Lump-sum taxation is granted to rich foreigners who live in Switzerland but earn their money outside the country.

Around 3,700 foreigners benefit from the tax perk, which is granted in around ten cantons.

It is not calculated on the basis of income and assets as is usually the case for taxes, but takes into account rental value of the house and real estate income.
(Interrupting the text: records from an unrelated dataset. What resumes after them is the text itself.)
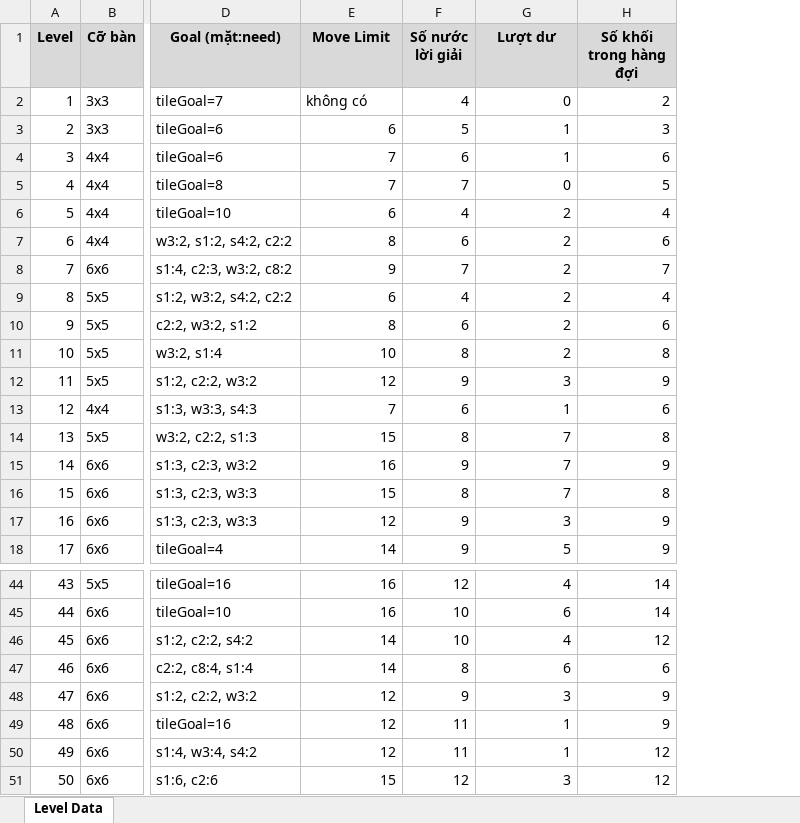
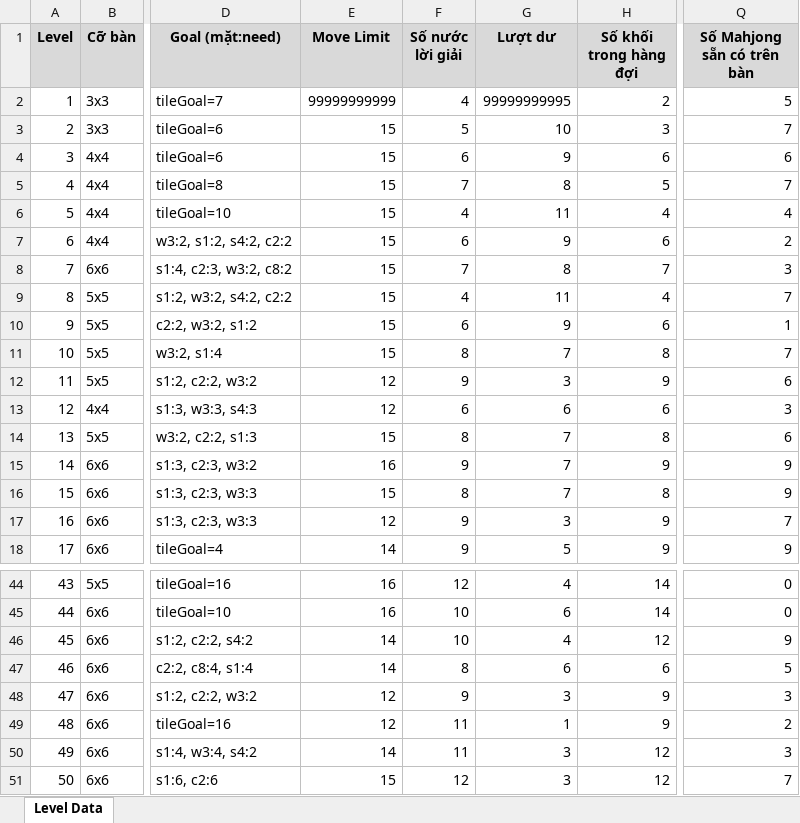
Before and after one commit to skadance112004-stack/Mahjong-x-Block-Puzzle, an Excel workbook: Final Outputs/Mahjong_x_Block_Beatchart.xlsx, sheet Level Data, drawn as a sheet; only a part is shown, gaps mark what is left out; values as stored, in another font and other column widths than the file's, no borders; charts and pictures not drawn; the diff covers the shown part only; the diff names each change by its address in the sheet, - before the commit and + after, or states it on an @@ line.

```diff
--- a/Final Outputs/Mahjong_x_Block_Beatchart.xlsx (sheet Level Data)
+++ b/Final Outputs/Mahjong_x_Block_Beatchart.xlsx (sheet Level Data)
+column Q (Số Mahjong sẵn có trên bàn), rows 2-18: 5 | 7 | 6 | 7 | 4 | 2 | 3 | 7 | 1 | 7 | 6 | 3 | 6 | 9 | 9 | 7 | 9; rows 44-51: 0 | 0 | 9 | 5 | 3 | 2 | 3 | 7
-E2 (Move Limit): không có
+E2 (Move Limit): 99999999999
-G2 (Lượt dư): 0
+G2 (Lượt dư): 99999999995
-E3 (Move Limit): 6
+E3 (Move Limit): 15
-G3 (Lượt dư): 1
+G3 (Lượt dư): 10
-E4:E5 (Move Limit): 7
+E4:E5 (Move Limit): 15
-G4 (Lượt dư): 1
+G4 (Lượt dư): 9
-G5 (Lượt dư): 0
+G5 (Lượt dư): 8
-E6 (Move Limit): 6
+E6 (Move Limit): 15
-G6 (Lượt dư): 2
+G6 (Lượt dư): 11
-E7 (Move Limit): 8
+E7 (Move Limit): 15
-G7 (Lượt dư): 2
+G7 (Lượt dư): 9
-E8 (Move Limit): 9
+E8 (Move Limit): 15
-G8 (Lượt dư): 2
+G8 (Lượt dư): 8
-E9 (Move Limit): 6
+E9 (Move Limit): 15
-G9 (Lượt dư): 2
+G9 (Lượt dư): 11
-E10 (Move Limit): 8
+E10 (Move Limit): 15
-G10 (Lượt dư): 2
+G10 (Lượt dư): 9
-E11 (Move Limit): 10
+E11 (Move Limit): 15
-G11 (Lượt dư): 2
+G11 (Lượt dư): 7
-E13 (Move Limit): 7
+E13 (Move Limit): 12
-G13 (Lượt dư): 1
+G13 (Lượt dư): 6
-E50 (Move Limit): 12
+E50 (Move Limit): 14
-G50 (Lượt dư): 1
+G50 (Lượt dư): 3
```
Also changed, not shown: 22 edited cells elsewhere in this sheet, formulas that keep their value, charts or pictures, 4 other files.
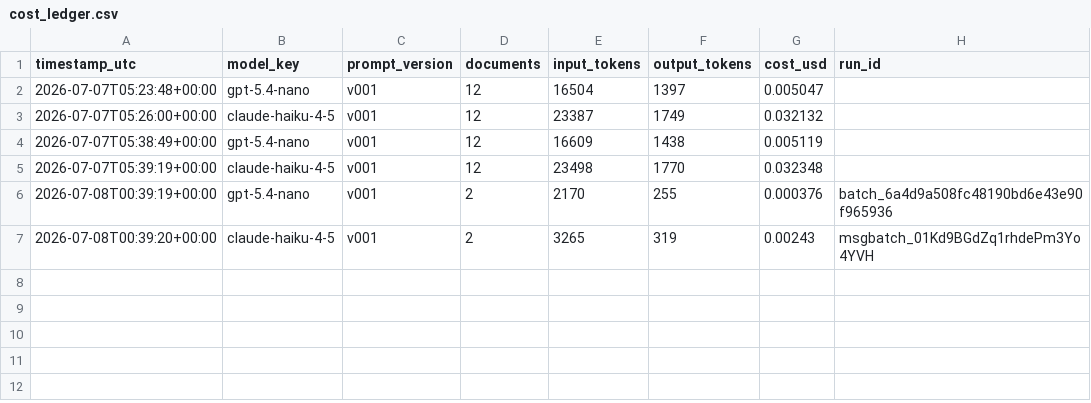
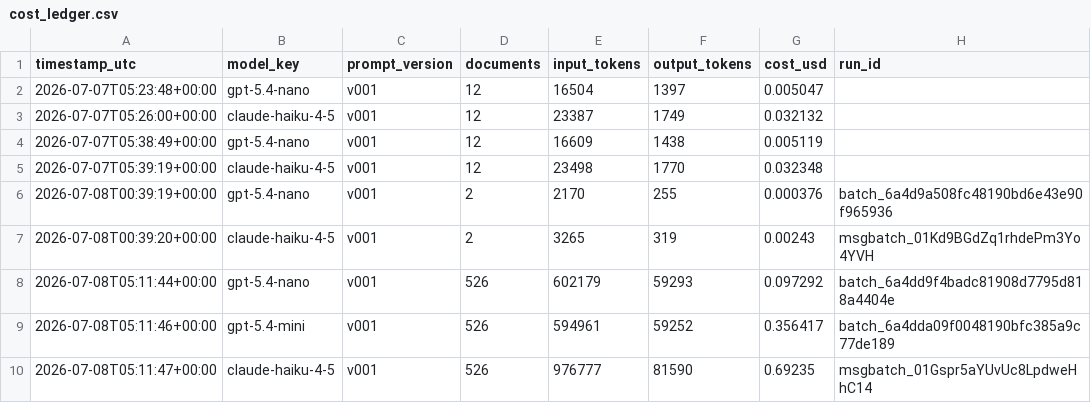
Before and after one commit to bwade9090/rategauge, a CSV file: eval/cost_ledger.csv, drawn as a sheet; the diff names each change by its address in the sheet, - before the commit and + after, or states it on an @@ line.

```diff
--- a/eval/cost_ledger.csv
+++ b/eval/cost_ledger.csv
+row 8: 2026-07-08T05:11:44+00:00 | gpt-5.4-nano | v001 | 526 | 602179 | 59293 | 0.097292 | batch_6a4dd9f4badc81908d7795d818a4404e
+row 9: 2026-07-08T05:11:46+00:00 | gpt-5.4-mini | v001 | 526 | 594961 | 59252 | 0.356417 | batch_6a4dda09f0048190bfc385a9c77de189
+row 10: 2026-07-08T05:11:47+00:00 | claude-haiku-4-5 | v001 | 526 | 976777 | 81590 | 0.69235 | msgbatch_01Gspr5aYUvUc8LpdweHhC14
```
Also changed, not shown: 15 other files.
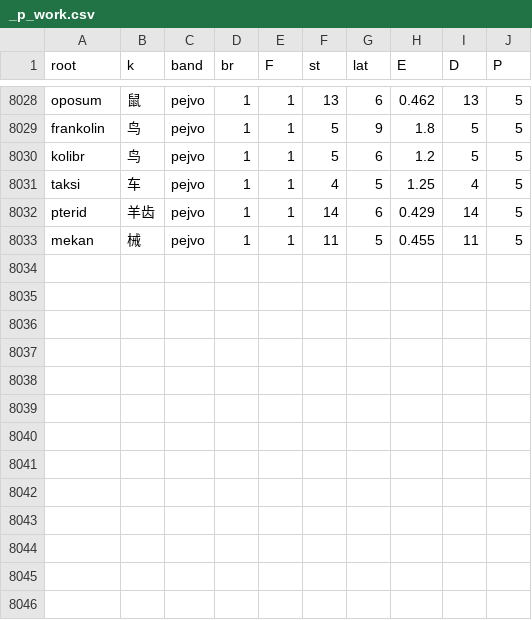
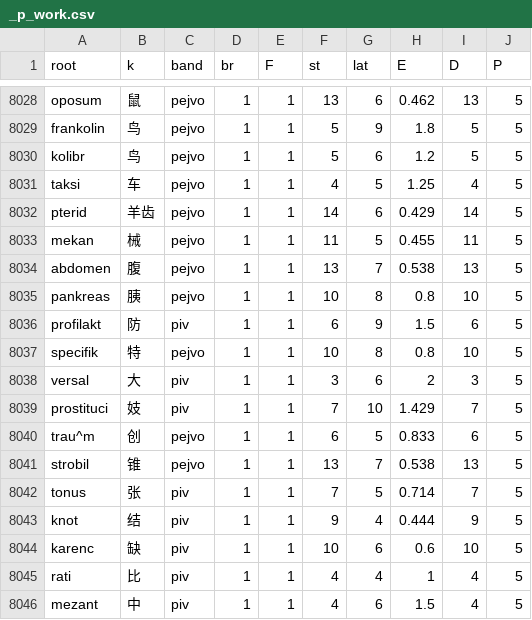
Before and after one commit to Takatakatake/kanji_assign, a CSV file: _p_work.csv, drawn as a sheet; only a part is shown, gaps mark what is left out.

```diff
--- a/_p_work.csv
+++ b/_p_work.csv
@@ -8033 +8033,14 @@
 "mekan","械","pejvo","1","1","11","5","0.455","11","5"
+"abdomen","腹","pejvo","1","1","13","7","0.538","13","5"
+"pankreas","胰","pejvo","1","1","10","8","0.8","10","5"
+"profilakt","防","piv","1","1","6","9","1.5","6","5"
+"specifik","特","pejvo","1","1","10","8","0.8","10","5"
+"versal","大","piv","1","1","3","6","2","3","5"
+"prostituci","妓","piv","1","1","7","10","1.429","7","5"
+"trau^m","创","pejvo","1","1","6","5","0.833","6","5"
+"strobil","锥","pejvo","1","1","13","7","0.538","13","5"
+"tonus","张","piv","1","1","7","5","0.714","7","5"
+"knot","结","piv","1","1","9","4","0.444","9","5"
+"karenc","缺","piv","1","1","10","6","0.6","10","5"
+"rati","比","piv","1","1","4","4","1","4","5"
+"mezant","中","piv","1","1","4","6","1.5","4","5"
```
Also changed, not shown: _gas_identifier_out.csv, _identifier_sidecar.tsv, 6 other files.
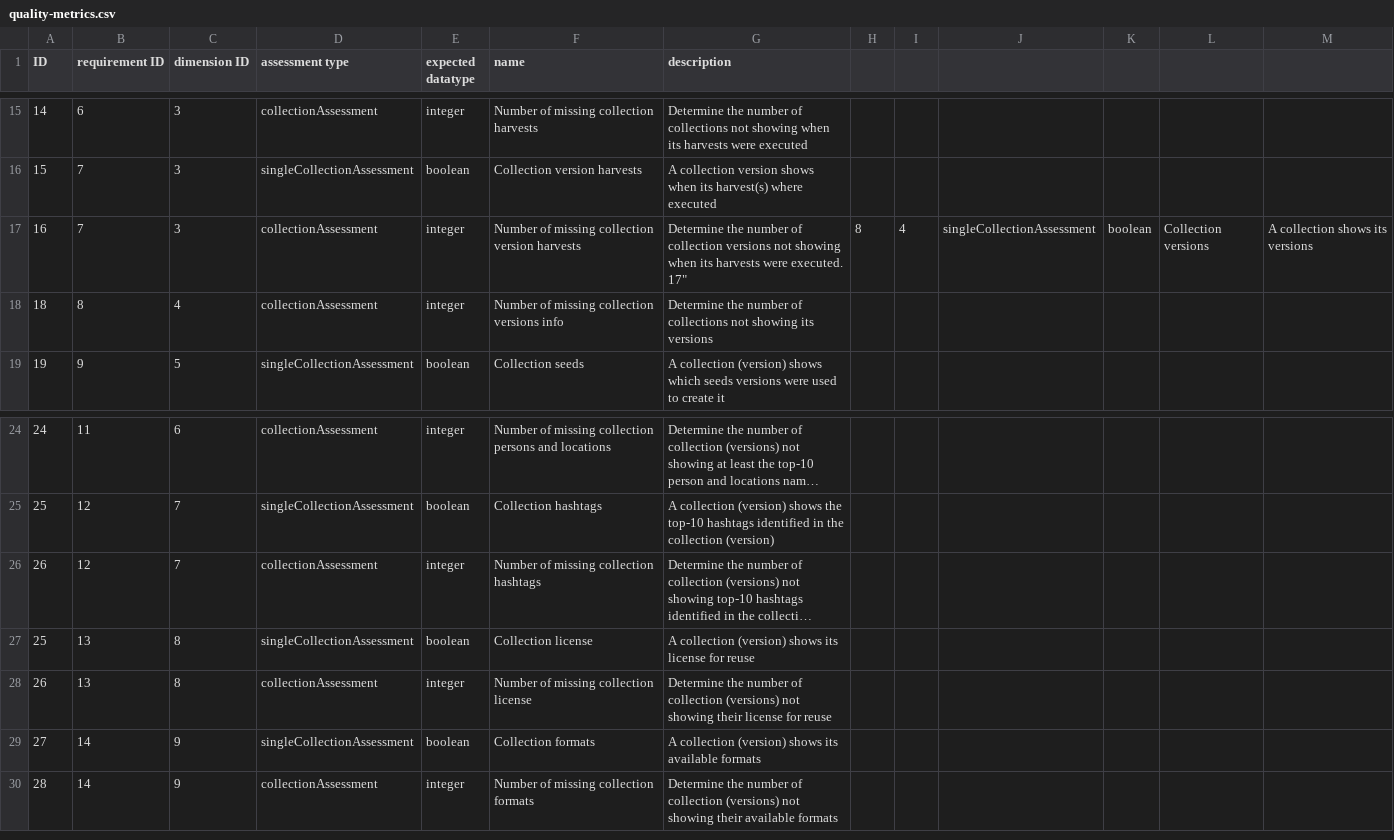
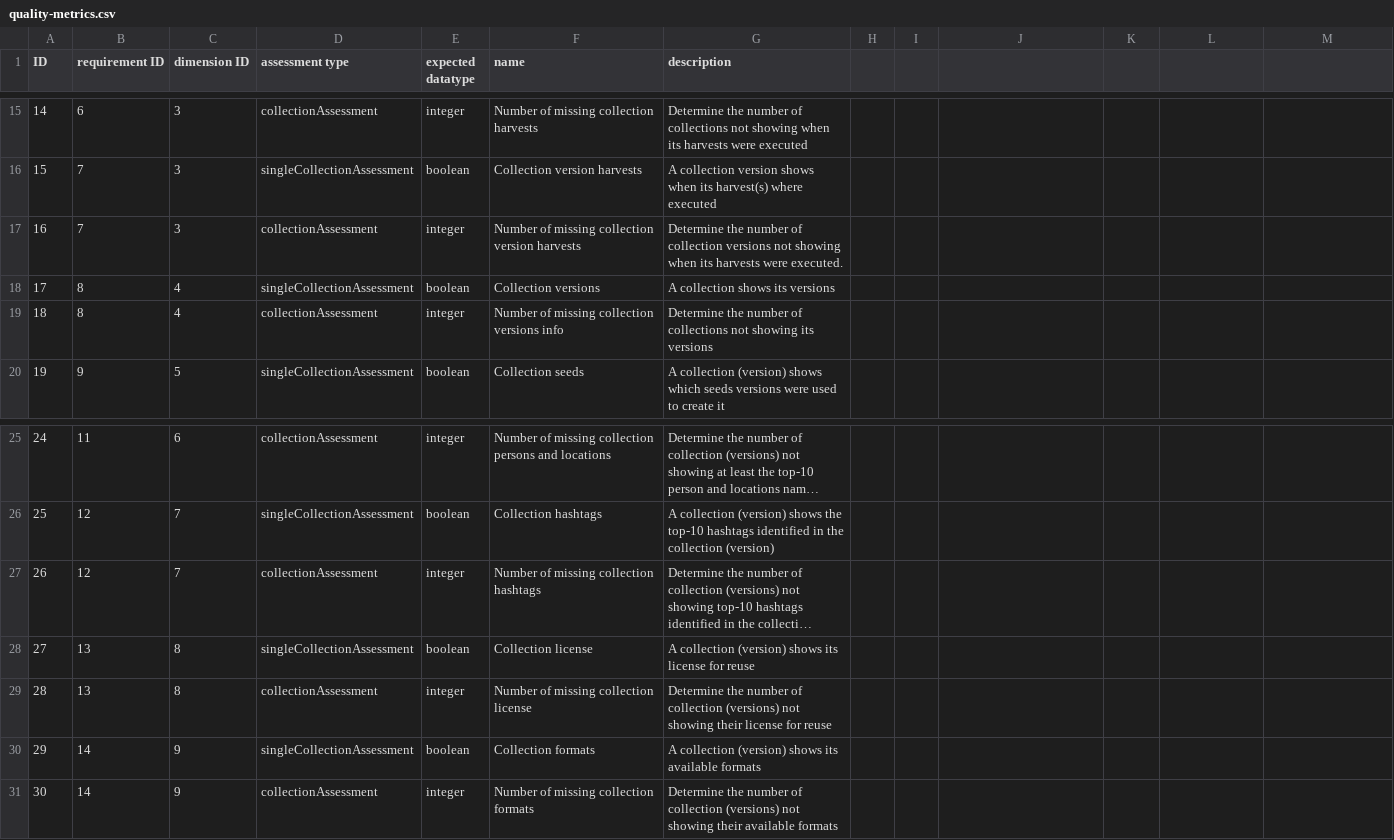
Before and after one commit to RMLio/social-media-archiving, a CSV file: data-quality/quality-info-raw/quality-metrics.csv, drawn as a sheet; only a part is shown, gaps mark what is left out; long unchanged cells end in …; addresses are those after the commit; ↵ is a line break in a cell; the diff names each change by its address in the sheet, - before the commit and + after, or states it on an @@ line.

```diff
--- a/data-quality/quality-info-raw/quality-metrics.csv
+++ b/data-quality/quality-info-raw/quality-metrics.csv
-G17 (description): …were executed. ↵ 17"
+G17 (description): …were executed.
-H17: 8
+H17: (empty)
-I17: 4
+I17: (empty)
-J17: singleCollectionAssessment
+J17: (empty)
-K17: boolean
+K17: (empty)
-L17: Collection versions
+L17: (empty)
-M17: A collection shows its versions
+M17: (empty)
+row 18: 17 | 8 | 4 | singleCollectionAssessment | boolean | Collection versions | A collection shows its versions
-A28 (ID): 25
+A28 (ID): 27
-A29 (ID): 26
+A29 (ID): 28
-A30 (ID): 27
+A30 (ID): 29
-A31 (ID): 28
+A31 (ID): 30
```
Also changed, not shown: data-quality/quality-info-raw/link-metrics-shapes.csv, 2 other files.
Beneficiaries usually pay less than they would under the normal tax system.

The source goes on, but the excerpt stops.